Records from a data source:
***

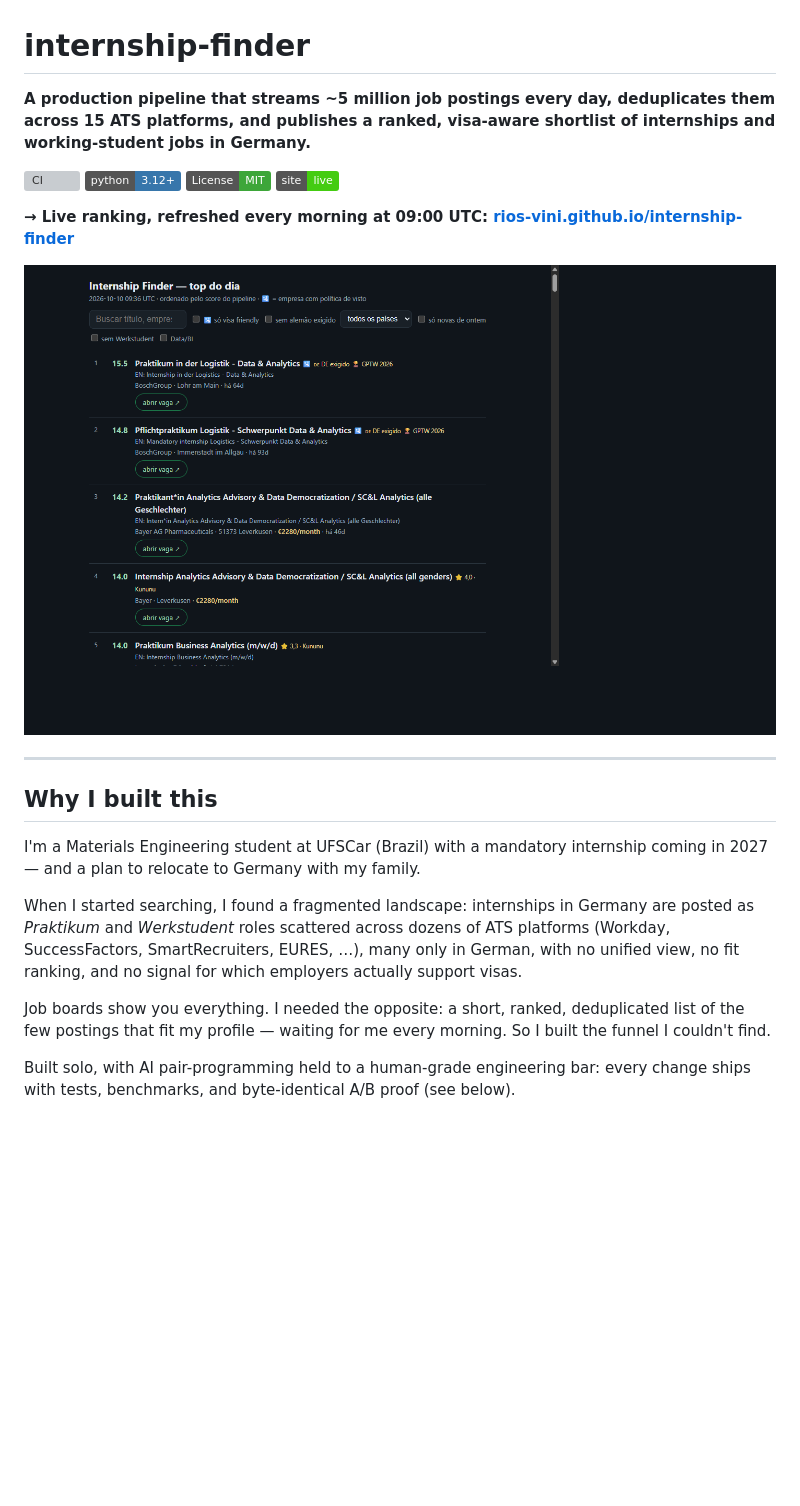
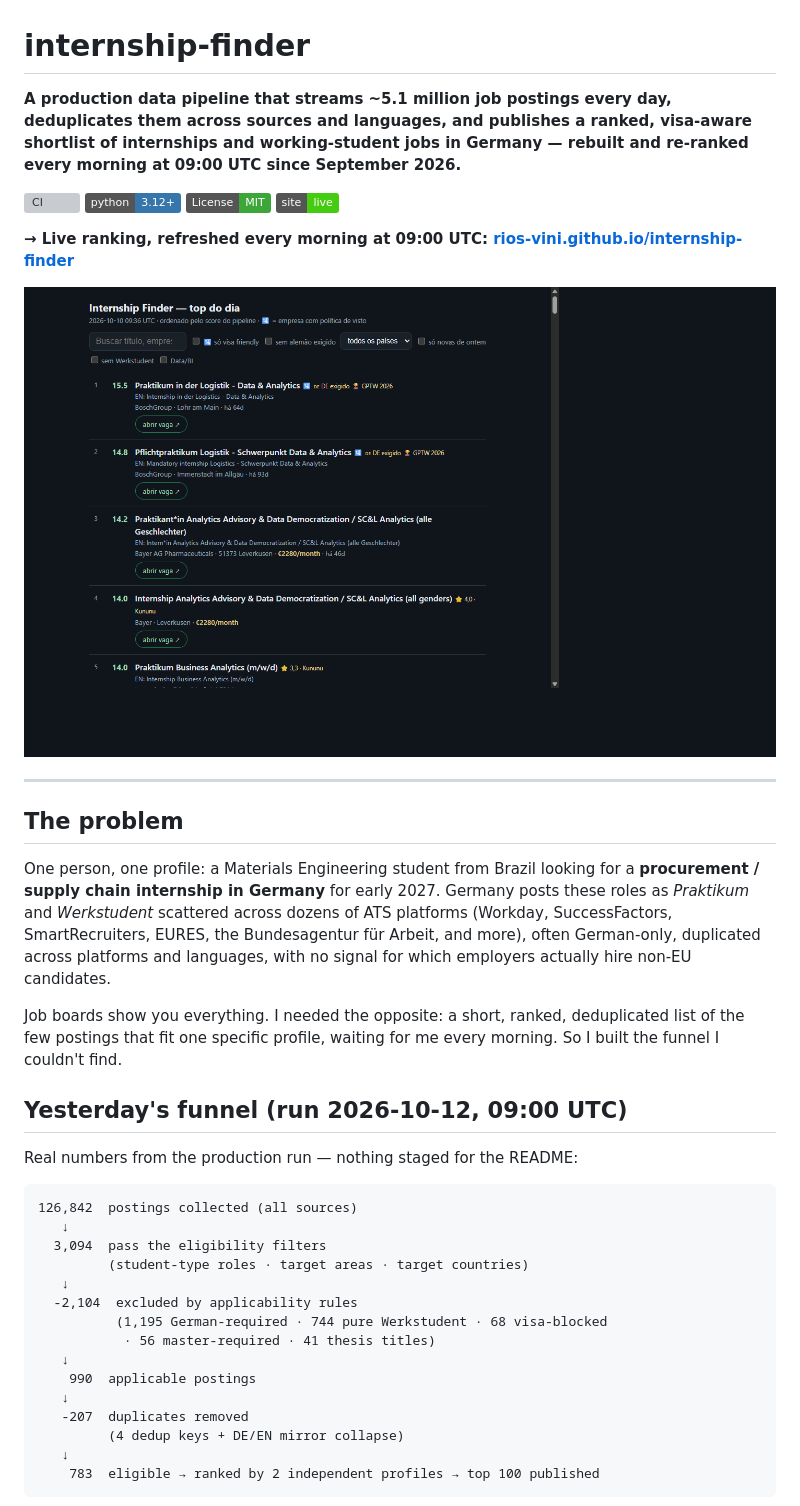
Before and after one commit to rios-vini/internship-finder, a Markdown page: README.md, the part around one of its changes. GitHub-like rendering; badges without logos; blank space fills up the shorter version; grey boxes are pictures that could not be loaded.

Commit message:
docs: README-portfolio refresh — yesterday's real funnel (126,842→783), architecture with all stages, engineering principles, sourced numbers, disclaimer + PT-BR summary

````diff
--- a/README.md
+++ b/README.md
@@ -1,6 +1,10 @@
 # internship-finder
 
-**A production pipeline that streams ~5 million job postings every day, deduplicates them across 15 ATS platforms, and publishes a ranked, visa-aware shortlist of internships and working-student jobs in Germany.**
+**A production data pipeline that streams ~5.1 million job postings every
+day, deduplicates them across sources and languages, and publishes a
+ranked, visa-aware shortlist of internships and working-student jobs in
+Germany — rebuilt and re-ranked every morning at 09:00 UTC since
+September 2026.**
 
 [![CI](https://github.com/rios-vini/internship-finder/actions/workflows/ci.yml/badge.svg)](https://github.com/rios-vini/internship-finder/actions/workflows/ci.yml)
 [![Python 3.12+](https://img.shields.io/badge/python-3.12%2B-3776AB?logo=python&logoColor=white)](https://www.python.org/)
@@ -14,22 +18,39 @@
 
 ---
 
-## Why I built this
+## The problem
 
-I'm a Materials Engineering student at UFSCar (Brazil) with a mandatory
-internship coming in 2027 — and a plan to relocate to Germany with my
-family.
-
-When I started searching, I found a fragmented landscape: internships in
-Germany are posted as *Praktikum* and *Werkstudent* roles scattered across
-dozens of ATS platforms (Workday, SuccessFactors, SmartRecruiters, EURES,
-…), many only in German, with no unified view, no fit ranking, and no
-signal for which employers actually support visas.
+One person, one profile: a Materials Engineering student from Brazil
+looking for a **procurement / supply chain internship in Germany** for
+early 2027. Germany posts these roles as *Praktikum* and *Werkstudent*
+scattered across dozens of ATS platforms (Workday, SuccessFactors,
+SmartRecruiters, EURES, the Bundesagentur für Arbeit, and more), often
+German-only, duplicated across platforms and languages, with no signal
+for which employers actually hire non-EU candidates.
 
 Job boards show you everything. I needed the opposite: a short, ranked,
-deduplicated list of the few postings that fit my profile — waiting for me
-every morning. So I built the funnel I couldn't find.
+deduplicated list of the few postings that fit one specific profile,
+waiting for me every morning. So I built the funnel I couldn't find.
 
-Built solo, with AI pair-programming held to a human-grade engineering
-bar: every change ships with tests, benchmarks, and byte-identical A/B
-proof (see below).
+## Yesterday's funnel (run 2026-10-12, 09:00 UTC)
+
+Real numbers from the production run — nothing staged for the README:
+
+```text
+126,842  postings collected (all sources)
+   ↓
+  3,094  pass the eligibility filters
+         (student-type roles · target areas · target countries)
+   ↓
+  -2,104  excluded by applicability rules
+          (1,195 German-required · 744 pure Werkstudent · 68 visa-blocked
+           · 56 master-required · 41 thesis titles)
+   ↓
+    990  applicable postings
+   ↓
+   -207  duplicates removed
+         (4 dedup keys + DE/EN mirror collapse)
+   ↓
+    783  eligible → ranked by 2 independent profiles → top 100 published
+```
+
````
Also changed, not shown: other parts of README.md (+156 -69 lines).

***

Where in the records above does the word "rios" appear? Copy each line that holds it.

> **Task output**:
Before and after one commit to rios-vini/internship-finder, a Markdown page: README.md, the part around one of its changes. GitHub-like rendering; badges without logos; blank space fills up the shorter version; grey boxes are pictures that could not be loaded.
 [![CI](https://github.com/rios-vini/internship-finder/actions/workflows/ci.yml/badge.svg)](https://github.com/rios-vini/internship-finder/actions/workflows/ci.yml)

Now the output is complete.